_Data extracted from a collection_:
┄┄┄┄┄┄┄┄┄┄┄┄┄┄┄┄┄┄┄┄

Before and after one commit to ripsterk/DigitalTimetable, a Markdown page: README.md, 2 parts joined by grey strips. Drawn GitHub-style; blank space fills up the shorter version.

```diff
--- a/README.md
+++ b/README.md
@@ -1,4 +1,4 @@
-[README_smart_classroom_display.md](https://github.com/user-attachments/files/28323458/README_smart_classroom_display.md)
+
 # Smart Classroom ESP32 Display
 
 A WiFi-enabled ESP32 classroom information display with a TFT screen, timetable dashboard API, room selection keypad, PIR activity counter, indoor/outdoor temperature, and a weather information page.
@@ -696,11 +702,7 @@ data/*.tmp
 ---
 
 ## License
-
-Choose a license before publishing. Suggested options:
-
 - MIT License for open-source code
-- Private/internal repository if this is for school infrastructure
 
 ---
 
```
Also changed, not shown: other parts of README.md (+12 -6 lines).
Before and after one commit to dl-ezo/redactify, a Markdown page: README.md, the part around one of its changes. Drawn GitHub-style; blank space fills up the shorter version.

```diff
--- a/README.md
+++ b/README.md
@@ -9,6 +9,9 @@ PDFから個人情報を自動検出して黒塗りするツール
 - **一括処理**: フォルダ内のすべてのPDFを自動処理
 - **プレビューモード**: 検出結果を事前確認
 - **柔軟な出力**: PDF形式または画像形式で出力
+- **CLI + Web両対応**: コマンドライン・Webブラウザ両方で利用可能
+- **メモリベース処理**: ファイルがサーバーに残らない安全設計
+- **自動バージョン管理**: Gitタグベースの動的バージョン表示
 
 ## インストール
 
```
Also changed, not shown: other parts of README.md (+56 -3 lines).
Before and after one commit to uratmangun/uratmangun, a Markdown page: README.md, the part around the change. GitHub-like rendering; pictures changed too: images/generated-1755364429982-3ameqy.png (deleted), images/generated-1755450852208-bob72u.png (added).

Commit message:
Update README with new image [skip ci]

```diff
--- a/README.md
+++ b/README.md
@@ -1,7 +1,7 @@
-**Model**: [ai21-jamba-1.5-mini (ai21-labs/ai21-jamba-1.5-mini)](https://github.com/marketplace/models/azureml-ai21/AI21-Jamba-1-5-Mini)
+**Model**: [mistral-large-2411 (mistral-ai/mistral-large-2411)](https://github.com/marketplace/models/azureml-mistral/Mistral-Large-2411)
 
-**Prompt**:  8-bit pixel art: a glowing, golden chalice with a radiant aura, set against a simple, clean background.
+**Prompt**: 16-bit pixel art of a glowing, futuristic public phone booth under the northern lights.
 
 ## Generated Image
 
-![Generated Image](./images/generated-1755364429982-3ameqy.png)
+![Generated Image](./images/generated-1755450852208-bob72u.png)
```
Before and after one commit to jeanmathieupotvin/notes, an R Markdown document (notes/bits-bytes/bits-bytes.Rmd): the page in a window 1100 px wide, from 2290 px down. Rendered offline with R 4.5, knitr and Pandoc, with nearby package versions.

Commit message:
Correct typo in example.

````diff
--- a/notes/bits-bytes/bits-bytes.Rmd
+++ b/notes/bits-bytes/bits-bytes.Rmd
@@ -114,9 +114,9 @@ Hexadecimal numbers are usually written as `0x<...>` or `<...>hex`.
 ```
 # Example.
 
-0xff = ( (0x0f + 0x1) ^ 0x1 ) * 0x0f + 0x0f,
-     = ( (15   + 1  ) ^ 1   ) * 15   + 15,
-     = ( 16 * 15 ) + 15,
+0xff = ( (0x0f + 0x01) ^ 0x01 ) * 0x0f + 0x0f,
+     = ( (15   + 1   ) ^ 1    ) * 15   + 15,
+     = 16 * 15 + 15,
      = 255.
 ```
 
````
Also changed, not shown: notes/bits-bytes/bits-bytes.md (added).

┄┄┄┄┄┄┄┄┄┄┄┄┄┄┄┄┄┄┄┄

_Action item_: Every line above in which the word "Prompt" is present must be copied into the answer.

_Solution to this task_:
-**Prompt**:  8-bit pixel art: a glowing, golden chalice with a radiant aura, set against a simple, clean background.
+**Prompt**: 16-bit pixel art of a glowing, futuristic public phone booth under the northern lights.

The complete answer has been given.